At other times of the year, it rained for almost three months, creating problems for vehicles and men alike, sinking knee deep in mud. But the shows always went on. From a technical aspect I think the biggest difference between the past and the present is in the audio arena.

Our equipment was quite primitive by today’s standards. We had to rely on 6ft metal hornspeakers (as installed at some racetracks) to cover the estimated 2-4 thousand troops who turned up for our concerts. Each Concert Party had six horns and with prior notice could call on another four, plus six ribbon Microphones. These were the only microphones available at the time that would stand up to the humid conditions and the occasional drenching. I could write a book on my 4 years with Army Entertainment.

Thank you once again for the item on the DILI Concert – it brought back many memories.

– Jack Singe, Kenmore,


On the back of his work and experience during the war, Jack was asked to Production Manage two major feature films that were to be made by Charles Chauval – Sons Of Matthew and Jedda (the first Aussie film shot in colour). Both of these shoots were to be predominantly outdoors, and required significant logistical problems for Jack. On the Sons Of Matthew shoot, a large natural formation in the Gold Coast hinterland called the “Natural Arch” was going to become part of one of the central pivotal moments in the movie – a water rescue during a storm. The natural arch is not accessible by road. In fact, the Natural Arch is located at the foot of a mountain, and the only access was by a jerry-rigged flying fox that Jack organised.
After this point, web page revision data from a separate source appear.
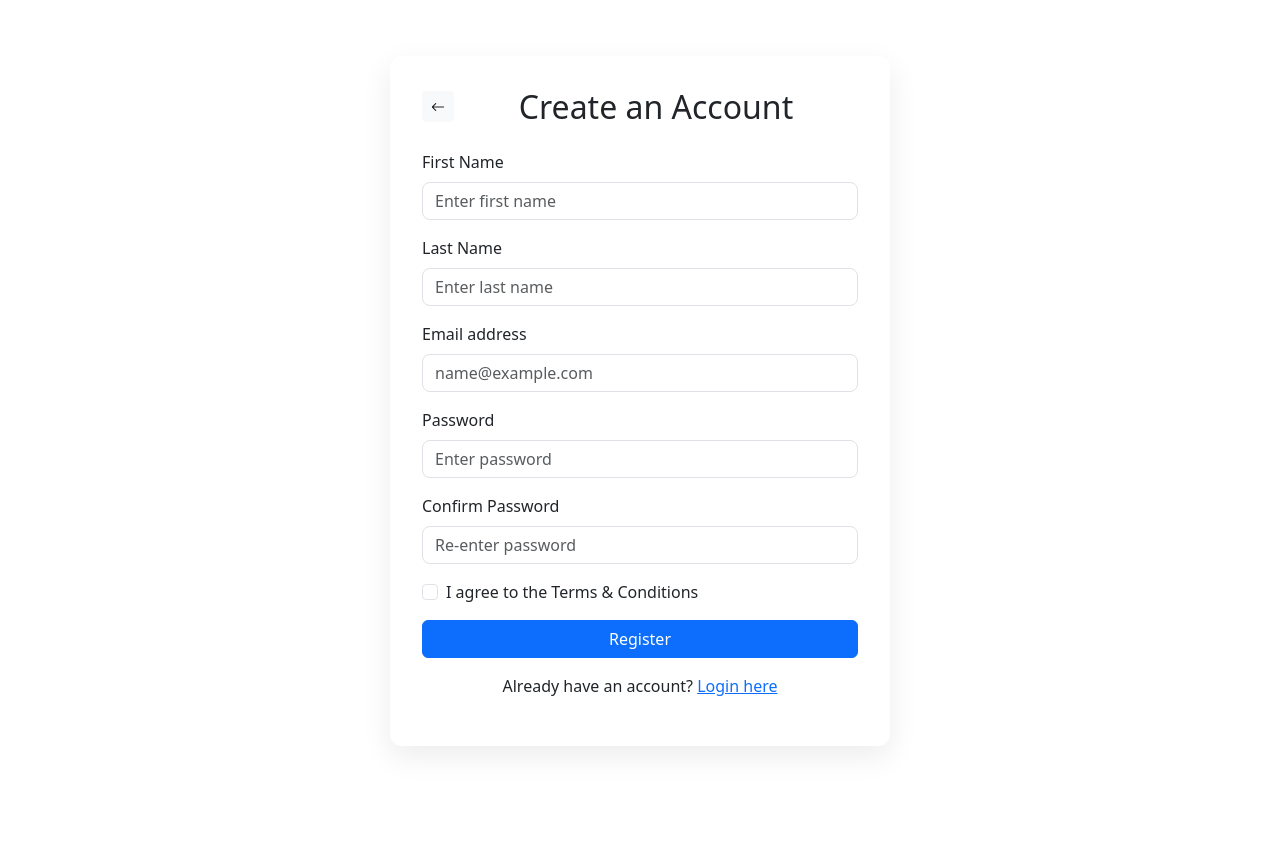
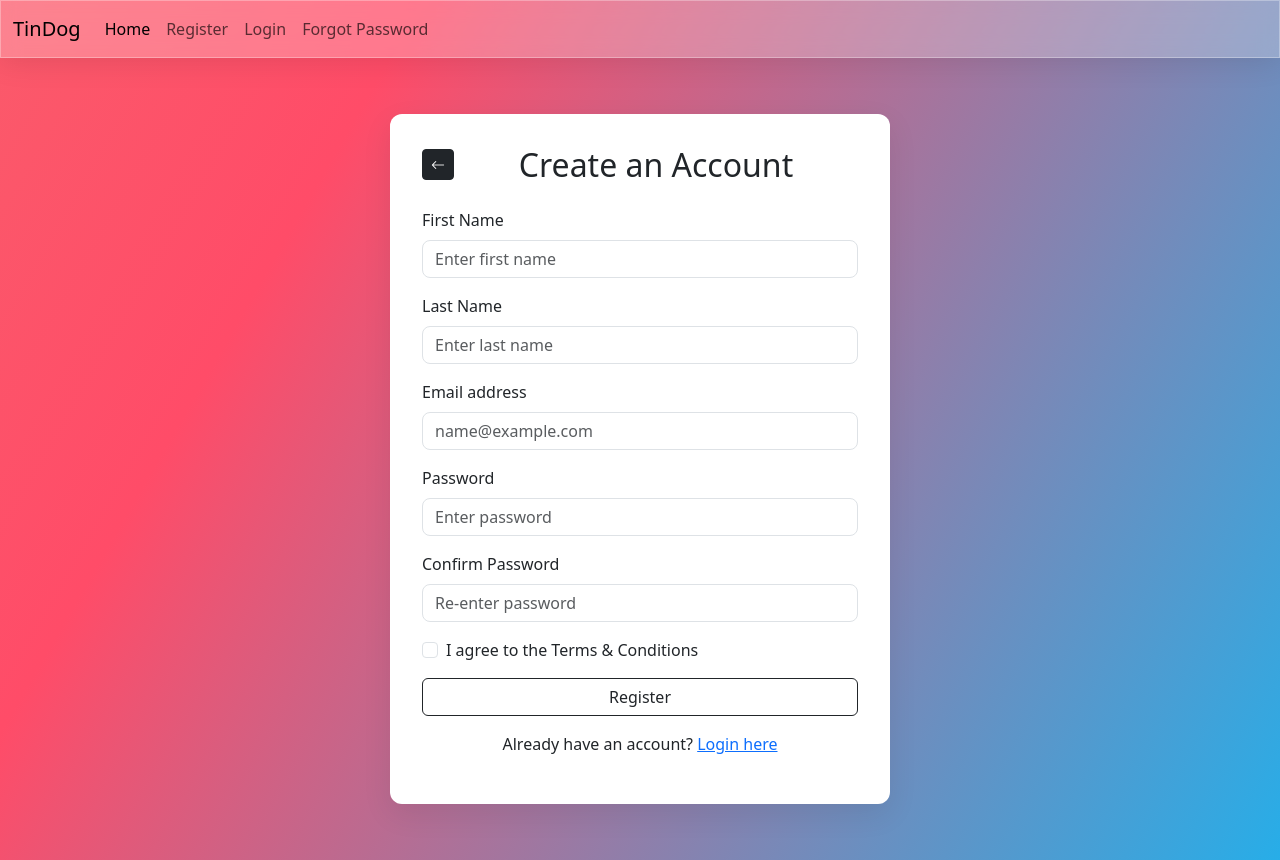
Before and after one commit to kirksamutya/TinDog-PHP, a PHP site: page /register.html in a window 1280 px wide. Before the commit the page ends 750 px from the top, so only its background shows below. Run offline with PHP 8.4, Linux system fonts and the light colour scheme.

Commit message:
Made the links working

```diff
--- a/assets/css/styles.css
+++ b/assets/css/styles.css
@@ -55,7 +55,7 @@ img {
 }
 
 /*! This is for the index */
-.gradient-background {
+body {
   background: linear-gradient(300deg, #00bfff, #ff4c68, #ef8172);
   background-size: 180% 180%;
   animation: gradient-animation 18s ease infinite;
--- a/register.html
+++ b/register.html
@@ -14,15 +14,42 @@
   <link href="https://cdn.jsdelivr.net/npm/bootstrap-icons/font/bootstrap-icons.css" rel="stylesheet">
 
 </head>
-<body class="d-flex justify-content-center align-items-center min-vh-100">
-<div class="container">
+<body >
+  <div class="justify-content-center align-items-center min-vh-100">
+    <nav class="navbar navbar-expand-lg sticky-top navbar-glass">
+      <div class="container-fluid">
+        <a class="navbar-brand" href="#">TinDog</a>
+        <button
+          class="navbar-toggler"
+          type="button"
+          data-bs-toggle="collapse"
+          data-bs-target="#navbarNavAltMarkup"
+          aria-controls="navbarNavAltMarkup"
+          aria-expanded="false"
+          aria-label="Toggle navigation"
+        >
+          <span class="navbar-toggler-icon"></span>
+        </button>
+        <div class="collapse navbar-collapse" id="navbarNavAltMarkup">
+          <div class="navbar-nav">
+            <a class="nav-link active" aria-current="page" href="index.html"
+              >Home</a
+            >
+            <a class="nav-link" href="register.html">Register</a>
+            <a class="nav-link" href="login.html">Login</a>
+            <a class="nav-link" href="forgot.html">Forgot Password</a>
+          </div>
+        </div>
+      </div>
+    </nav>
+    <div class="container">
   <div class="form-container">
 
     <!-- Back button -->
     <div class="d-flex justify-content-between align-items-center mb-4">
-      <button type="button" class="btn btn-light btn-sm" onclick="history.back()">
+      <button type="button" class="btn btn-dark btn-sm" onclick="history.back()">
   <i class="bi bi-arrow-left"></i>
-</button>
+    </button>
 
       <h2 class="text-center flex-grow-1 m-0">Create an Account</h2>
     </div>
@@ -60,12 +87,14 @@
       </div>
 
       <!-- Submit Button -->
-      <button type="submit" class="btn btn-primary w-100">Register</button>
+      <a class="btn btn-outline-dark w-100" href="login.html" role="button">Register</a>
 
       <!-- Already have account -->
       <p class="text-center mt-3">Already have an account? <a href="#">Login here</a></p>
     </form>
   </div>
+  </div>
+
 
   <!-- Bootstrap JS -->
   <script src="https://cdn.jsdelivr.net/npm/bootstrap@5.3.3/dist/js/bootstrap.bundle.min.js"></script>
```
Also changed, not shown: forgot.html (+35 -1 lines), login.html (+29 -1 lines).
Into the valley went tons of equipment – cameras, lights, generators, wind machines, fire pump on loan from a local brigade, staff, and so on.


The picture shown here is on the set of Sons of Matthew. Have a close look at the device on the right of the picture. This is the engine of a Gypsy Moth airplane, mounted into a metal frame and anchored to the ground by chains and rocks. You can clearly see the prop – with no guard. OH&S had not been invented back then!

For the movie, they even dammed up the creek to flood the area. The water level was raised up from about 60cm deep to about 2.2m. It is doubtful that the current National Parks personnel would let this happen today. This was the way things were done back then. Problems had to be solved on the spot, and so long as you took a little care along the way with how it was done, then no one would be hurt. This was Jack – troubleshooter extraordinaire.


The war and film experience brought him to the roles of Production Manager and Technical Manager for a number of the major production companies, including the Tivoli Circuit, Celebrity Theatres, J. C. Williamson Theatres, National Opera, and the Italian Opera Company.

Jack had worked in almost every major performing venue in the country, and so was known by every important production person at the time. It should have come as no surprise when he was recommended by a number of people to head up the creation and running of the studios when the ABC decided to dabble in that strangle medium – television.

Head hunted by the ABC’s General Manager (T. S. Duckmanton), early in 1956 Jack was appointed Supervisor of Production Facilities for ABC Television Services Sydney. This role meant that Jack needed to find and supervise more then 300 staff, both temporary and permanent, to fill the responsibilities of production. Jack oversaw all production planning, and organised design, graphics, staging, props, special effects, wardrobe, makeup, lighting, sound and film operations. With little or no existing skill base to draw on staff, Jack had to devise training and implement for his new crew.

Other than the designs for the BBC studios in London, they had no other clues for how to set up the studios, so Jack simply put it all together. When the first broadcast finally ran on November 5 in 1956, Jack was the Production Manager for the show.

From day one, television ran with a full suite of programs to fill the day. Drama, Opera, News, Current Affairs, Children’s Education, Kindergarten, Ballet, Light Entertainment, Gardening and so on. To manage this, the Gore Hill studio swung immediately in to 24hr, 7 day a week production. The second studio in French’s Forest ran two shifts a day, 6 days a week. With these shows only running during the day, set was removed in the late evening, studio cleaned up and new sets through the early morning so that the next day’s shows could start up with the morning broadcasts. The work was an endless procession of preparation for the coming shows.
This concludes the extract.